[WHAT THIS TASK INVOLVES]: Search the listing below for the word "https" and copy each line that holds it.
START RECORDS PROVIDED
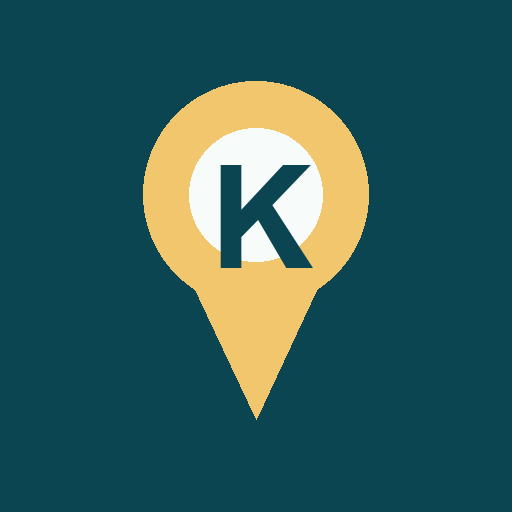
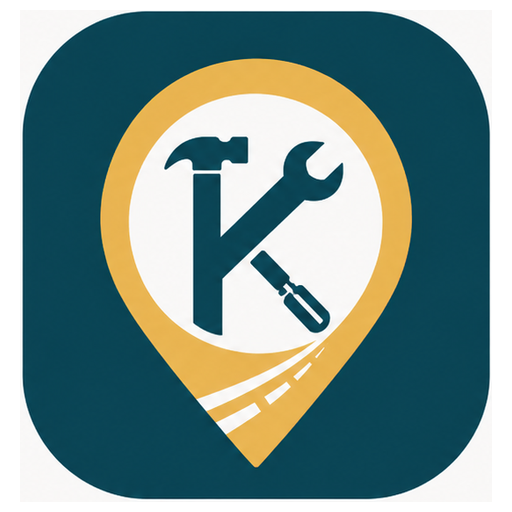
Refactor code structure for improved readability and maintainability

diff --git a/index.html b/index.html
@@ -38,7 +38,7 @@
   <link rel="stylesheet" href="https://cdnjs.cloudflare.com/ajax/libs/font-awesome/6.5.2/css/all.min.css">
   <link rel="stylesheet" href="https://cdn.jsdelivr.net/npm/leaflet@1.9.4/dist/leaflet.css">
   <link rel="stylesheet" href="https://cdn.jsdelivr.net/npm/admin-lte@3.2/dist/css/adminlte.min.css">
-  <link rel="stylesheet" href="style.css?v=20260606-chip-bulk-actions">
+  <link rel="stylesheet" href="style.css?v=20260607-brand-refresh">
   <script type="application/ld+json">
   {
     "@context": "https://schema.org",
@@ -113,7 +113,7 @@
       <div class="landing-shell container-fluid px-3 py-3">
         <div class="hero-compact">
           <div class="hero-copy">
-            <img class="hero-brand" src="assets/kaila-logo.svg" alt="KAILA - Local help, easier to find.">
+            <img class="hero-brand" src="assets/kaila-logo.png" alt="KAILA - Local help, easier to find.">
             <p class="eyebrow mb-2">Mobile-first local services</p>
             <h1 class="fw-black mb-2">Find trusted local help faster.</h1>
             <p class="hero-lead mb-3">Post requests, compare offers, chat clearly, and confirm jobs without the back-and-forth getting messy.</p>
@@ -135,7 +135,7 @@
           <div class="hero-preview" aria-label="KAILA request preview">
             <div class="preview-phone">
               <div class="preview-topbar">
-                <img class="preview-icon" src="assets/kaila-icon.svg" alt="">
+                <img class="preview-icon" src="assets/kaila-icon.png" alt="">
                 <strong>Nearby help</strong>
                 <em>12m</em>
               </div>
@@ -505,6 +505,6 @@
   <script src="https://cdn.jsdelivr.net/npm/sweetalert2@11"></script>
   <script src="https://cdn.jsdelivr.net/npm/xlsx@0.18.5/dist/xlsx.full.min.js"></script>
   <script src="https://cdn.jsdelivr.net/npm/leaflet@1.9.4/dist/leaflet.js"></script>
-  <script src="app.js?v=20260606-chip-bulk-actions"></script>
+  <script src="app.js?v=20260607-brand-refresh"></script>
 </body>
 </html>

diff --git a/sw.js b/sw.js
@@ -1,4 +1,4 @@
-const CACHE_NAME = "kaila-pwa-v145-chip-bulk-actions";
+const CACHE_NAME = "kaila-pwa-v146-brand-refresh";
 const IS_NATIVE_WEBVIEW = self.location.protocol === "https:"
   && ["localhost", "127.0.0.1", "::1"].includes(self.location.hostname)
   && /\bwv\b/i.test(navigator.userAgent || "");
@@ -15,8 +15,8 @@ const APP_SHELL = [
   "./assets/android-chrome-192x192.png",
   "./assets/android-chrome-512x512.png",
   "./assets/apple-touch-icon.png",
-  "./assets/kaila-icon.svg",
-  "./assets/kaila-logo.svg",
+  "./assets/kaila-icon.png",
+  "./assets/kaila-logo.png",
   "./assets/kaila-customer-service-avatar.png",
   "./assets/kaila-preview.png"
 ];

diff --git a/style.css b/style.css
@@ -543,8 +543,6 @@ body.app-mode > .navbar {
   height: auto;
   display: block;
   margin-bottom: 0.65rem;
-  border: 1px solid #dce9e5;
-  border-radius: 10px;
 }
 
 .hero-compact h1 {
@@ -821,10 +819,10 @@ body.app-mode > .navbar {
 }
 
 .preview-icon {
-  width: 1rem;
-  height: 1rem;
+  width: 1.35rem;
+  height: 1.35rem;
   display: block;
-  border-radius: 4px;
+  object-fit: contain;
 }
 
 .preview-topbar em {
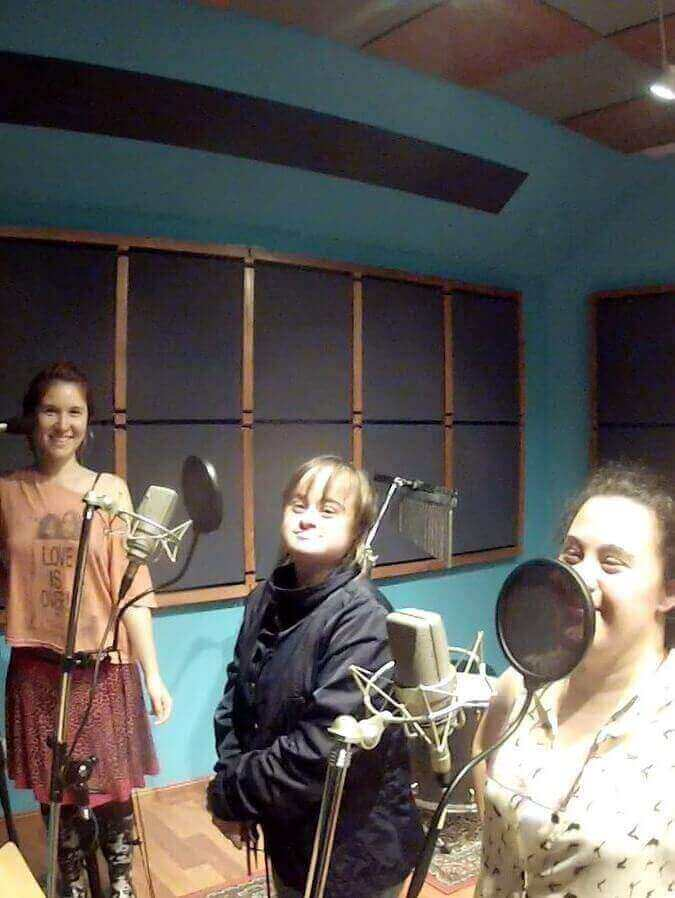
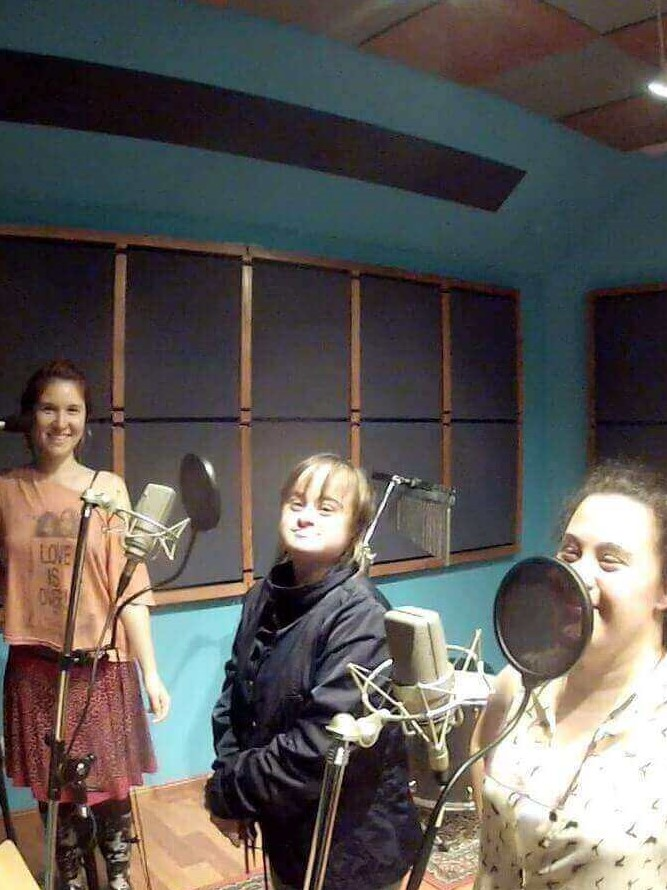
corrected issues and updated photos

diff --git a/css/style.css b/css/style.css
@@ -58,7 +58,7 @@ li {
 header {
     position: sticky;
     top: 0;
-    z-index: 4;
+    z-index: 5;
     height: 50px;
     display: flex;
     justify-content: space-between;
@@ -364,8 +364,14 @@ section#formacionIntegral {
     font-weight: 800;
 }
 
+
+.img-asesorias {
+    width: 280px;
+    position: relative;
+    z-index: 2;
+}
+
 .img-inscripciones-abiertas,
-.img-asesorias,
 .foto-formacion-int {
     width: 80%;
     position: relative;
@@ -545,6 +551,11 @@ section#consultoriaVoz {
 }
 
 div.container-consultas-consultoria {
+    position: relative;
+    z-index: 4;
+}
+
+video#video-inmersiva {
     position: relative;
     z-index: 4;
 }

diff --git a/index.php b/index.php
@@ -392,9 +392,9 @@ get_header();
 			<img src="<?php echo get_template_directory_uri(); ?>/img/mobile/trazo-scotch-uno.svg" class="trazo-scotch-tres" id="scotch-cierre-gruesa-1" loading="lazy">
 			<img src="<?php echo get_template_directory_uri(); ?>/img/mobile/trazo-scotch-tres.svg" class="trazo-scotch-tres" id="scotch-cierre-fina-1" loading="lazy">
 			<img src="<?php echo get_template_directory_uri(); ?>/img/mobile/foto-final-01.jpeg" class="fotoGaleriaServicios" loading="lazy">
-			<img src="<?php echo get_template_directory_uri(); ?>/img/mobile/foto-final-4.jpeg" class="fotoGaleriaServicios" loading="lazy">
+			<img src="<?php echo get_template_directory_uri(); ?>/img/mobile/foto-final-4b.jpeg" class="fotoGaleriaServicios" loading="lazy">
 			<img src="<?php echo get_template_directory_uri(); ?>/img/mobile/foto-final-03.jpeg" class="fotoGaleriaServicios" loading="lazy">
-			<img src="<?php echo get_template_directory_uri(); ?>/img/mobile/foto-final-5.jpeg" class="fotoGaleriaServicios" loading="lazy">
+			<img src="<?php echo get_template_directory_uri(); ?>/img/mobile/foto-final-5b.jpeg" class="fotoGaleriaServicios" loading="lazy">
 			<img src="<?php echo get_template_directory_uri(); ?>/img/mobile/foto-final-05.jpeg" class="fotoGaleriaServicios" loading="lazy">
 			<img src="<?php echo get_template_directory_uri(); ?>/img/mobile/trazo-scotch-dos.svg" class="trazo-scotch-cuatro" id="scotch-cierre-gruesa-2" loading="lazy">
 			<img src="<?php echo get_template_directory_uri(); ?>/img/mobile/trazo-scotch-cuatro.svg" class="trazo-scotch-cuatro" id="scotch-cierre-fina-2" loading="lazy">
END RECORDS PROVIDED
[RESPONSE TO THE TASK]:
   <link rel="stylesheet" href="https://cdnjs.cloudflare.com/ajax/libs/font-awesome/6.5.2/css/all.min.css">
   <link rel="stylesheet" href="https://cdn.jsdelivr.net/npm/leaflet@1.9.4/dist/leaflet.css">
   <link rel="stylesheet" href="https://cdn.jsdelivr.net/npm/admin-lte@3.2/dist/css/adminlte.min.css">
     "@context": "https://schema.org",
   <script src="https://cdn.jsdelivr.net/npm/sweetalert2@11"></script>
   <script src="https://cdn.jsdelivr.net/npm/xlsx@0.18.5/dist/xlsx.full.min.js"></script>
   <script src="https://cdn.jsdelivr.net/npm/leaflet@1.9.4/dist/leaflet.js"></script>
 const IS_NATIVE_WEBVIEW = self.location.protocol === "https:"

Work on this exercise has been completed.